  1. Find your PERSONAL motivation.

It is absolutely normal to feel ‘burnt out’ throughout this final stretch of IB. In moments like this, it is incredibly important to dig deep and find your personal motivation. For some, their motivation may lie in short-term goals- the TV break after studying for two hours or the one game of DOTA at the end of a hard day’s work. For others, their motivation may lie in long-term aspirations- to qualify for a university course, to attain 45 points or simply to make their parents proud! In the end, it is up to you to find your own individual goal or aspiration that will indefinitely inspire you to work hard through this final frontier of IB.

5. Work hard, PLAY hard.

People generally have the common misconception that the ‘study period’ constitutes of long hours, a lack of sleep and a completely unbalanced routine. This doesn’t mean you have to live out such a lifestyle! Personally, I had as much fun leading up to IB as I did prior to arriving in Year 6. Throughout the ‘study period’, I still met up with friends, played basketball once every two days and continued to enjoy myself.

Don’t be fazed by the pressure of the school environment when it comes down to studying for IB! With everyone working their Gluteus Maximus’s off, it is completely understandable that you would be influenced into ignoring the need to have fun- even when your heart tells you to do so. Try to believe in yourself more and have a greater certainty in what you’ve already accomplished. Taking a break and simply enjoying life is ultimately the greatest remedy for the stress and anxiety of IB. Realistically, there is only so much studying our mind can handle- and if you’ve given your LEVEL best, so be it!

  1. Appreciate AC.

Time is ticking and soon enough, it will be your final day of school marking the official end of your AC journey. You may not realize it now, but these few months will be a period of many chances- a time of many opportunities to appreciate the school and it’s people.

Tie up any loose ends you have and leave no regrets behind. Take the time to revel in the moments that may have been insignificant to you before, for they will become significant in due time. Treasure the mundane chapels, assemblies and breaks in the SAC, for you will surely miss them. Studying ultimately isn’t everything- and when you reminisce your days in ACS you will discover that what you’ve achieved is so much more than just a number on a paper.
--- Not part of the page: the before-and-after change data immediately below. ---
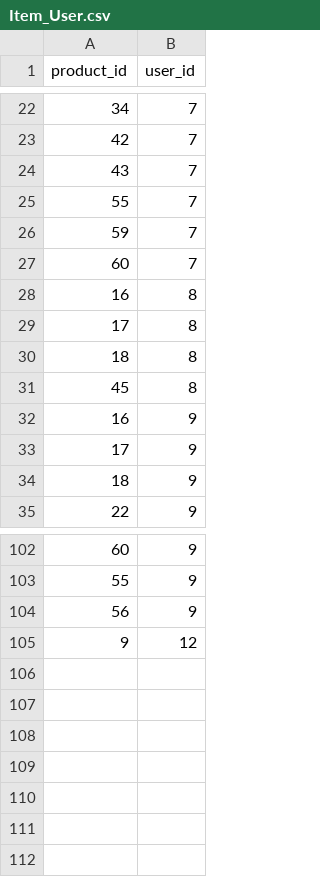
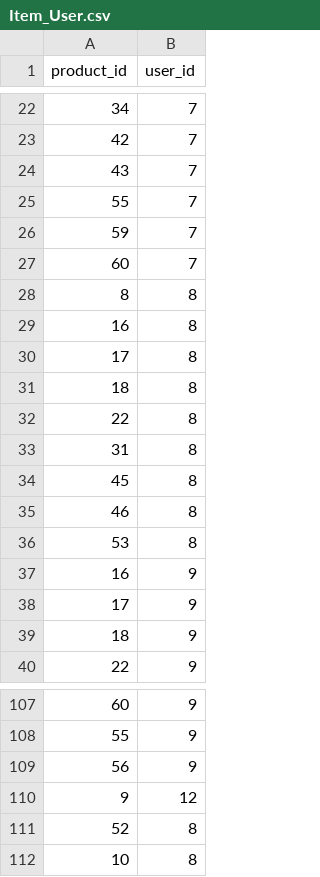
Before and after one commit to Blueblue22two/Personalized_delivery_website_based_on_Mixed_recommendations, a CSV file: Code/WebsitePorject/Dataset/Item_User.csv, drawn as a sheet; only a part is shown, gaps mark what is left out.

```diff
--- a/Code/WebsitePorject/Dataset/Item_User.csv
+++ b/Code/WebsitePorject/Dataset/Item_User.csv
@@ -27,2 +27,3 @@ product_id,user_id
 60,7
+8,8
 16,8
@@ -30,3 +31,7 @@ product_id,user_id
 18,8
+22,8
+31,8
 45,8
+46,8
+53,8
 16,9
@@ -105 +110,3 @@ product_id,user_id
 9,12
+52,8
+10,8
```
Also changed, not shown: Code/WebsitePorject/Dataset/popular.csv, Code/WebsitePorject/Dataset/sales.csv, 27 other files.
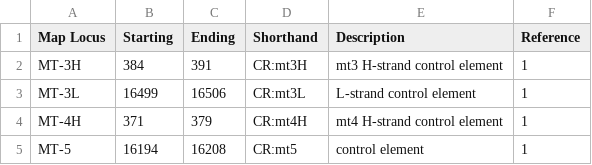
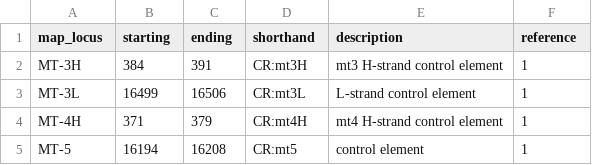
Before and after one commit to iamgiddyaboutgit/gnn_for_diabetes, a CSV file: data/raw_data/pathway_data/GenomeLoci_MITOMAP_Foswiki.csv, drawn as a sheet; only a part is shown.

Commit message:
Change header to snakecase.

```diff
--- a/data/raw_data/pathway_data/GenomeLoci_MITOMAP_Foswiki.csv
+++ b/data/raw_data/pathway_data/GenomeLoci_MITOMAP_Foswiki.csv
@@ -1,2 +1,2 @@
-Map Locus,Starting,Ending,Shorthand,Description,Reference
+map_locus,starting,ending,shorthand,description,reference
 MT-3H,384,391,CR:mt3H,mt3 H-strand control element,1
```
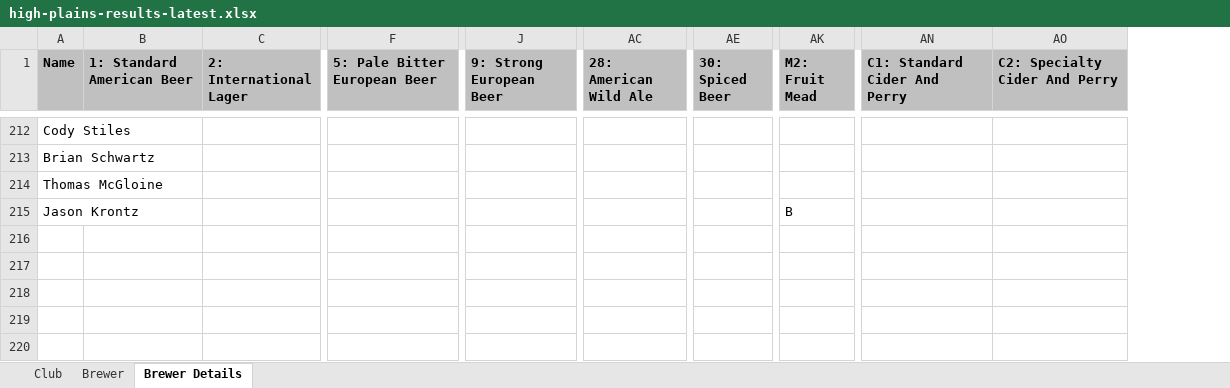
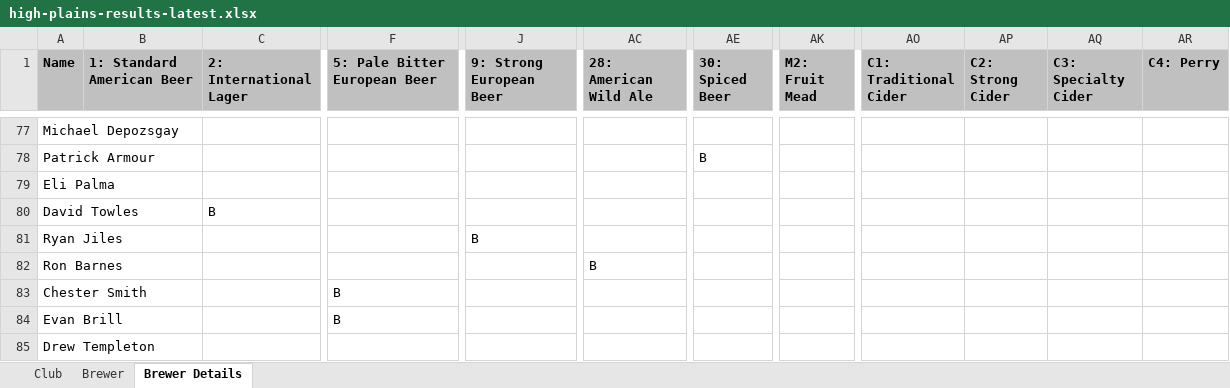
Before and after one commit to eric-martin/kcbm-high-plains, an Excel workbook: high-plains-results-latest.xlsx, sheet Brewer Details, drawn as a sheet; only a part is shown, gaps mark what is left out; values as stored, in another font and other column widths than the file's, no borders; removed rows and columns are numbered as before the commit, all else as after; rows hold the shown columns only; the diff covers the shown part only; the diff names each change by its address in the sheet, - before the commit and + after, or states it on an @@ line.

```diff
--- a/high-plains-results-latest.xlsx (sheet Brewer Details)
+++ b/high-plains-results-latest.xlsx (sheet Brewer Details)
-column AN (C1: Standard Cider And Perry), empty
-column AO (C2: Specialty Cider And Perry), empty
+column AO (C1: Traditional Cider), empty
+column AP (C2: Strong Cider), empty
+column AQ (C3: Specialty Cider), empty
+column AR (C4: Perry), empty
-A77 (Name): Cody Stiles
+A77 (Name): Michael Depozsgay
+row 78: Patrick Armour |  |  |  |  |  | B
-A79 (Name): Brian Schwartz
+A79 (Name): Eli Palma
-row 214: Thomas McGloine
-row 215: Jason Krontz |  |  |  |  |  |  | B
+row 80: David Towles |  | B
+row 81: Ryan Jiles |  |  |  | B
+row 82: Ron Barnes |  |  |  |  | B
+row 83: Chester Smith |  |  | B
+row 84: Evan Brill |  |  | B
+row 85: Drew Templeton
```
Also changed, not shown: other rows of this sheet, sheet Brewer, sheet Club, 4 other files.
At the end of the day, there is only so much in our control. Don’t fret nor panic on the day of the exams as anxious as you are, and leave your future in God’s good hands. There is only so much we can humanly do to possess autonomy over our lives, which we will ultimately never have.

It is my personal prayer and hope for y’all to study and play hard, appreciate ACS for all that it is and to give of your level best in these final few months- to leave ACS with no regrets.

Voted cohort comedian of the class of 2016, Josiah’s humorous demeanour is known to all. Although he may initially appear to be quite the joker, he is quite the contrary. This 45 pointer and student councillor was on the school tennis team, and is a prospective NUS medicine undergrad. We’ll be seeing him in a white coat real soon! In his spare time, this all-rounder maintains Wagyu appreciation account @lardnation with fellow beef enthusiast Ben Yeo.

Previous articleSurviving IB: HL Visual Arts
Next articleAnother Day, Another Destiny
Year To Year AC
Year To Year is a student-run website dedicated to helping you to find out more about school and its banalities/trivialities/peculiarities. We value the unique experiences of seniors and alumni who have walked the journey before, and the wisdom they can impart. We are not formally affiliated to ACS (Independent), and do not reflect any official stance or viewpoint of the school. We are constantly looking out for passionate people interested in joining us as writers or designers to make a difference to the school community. Contact us at to help out!

Leave a Reply

This site uses Akismet to reduce spam. Learn how your comment data is processed.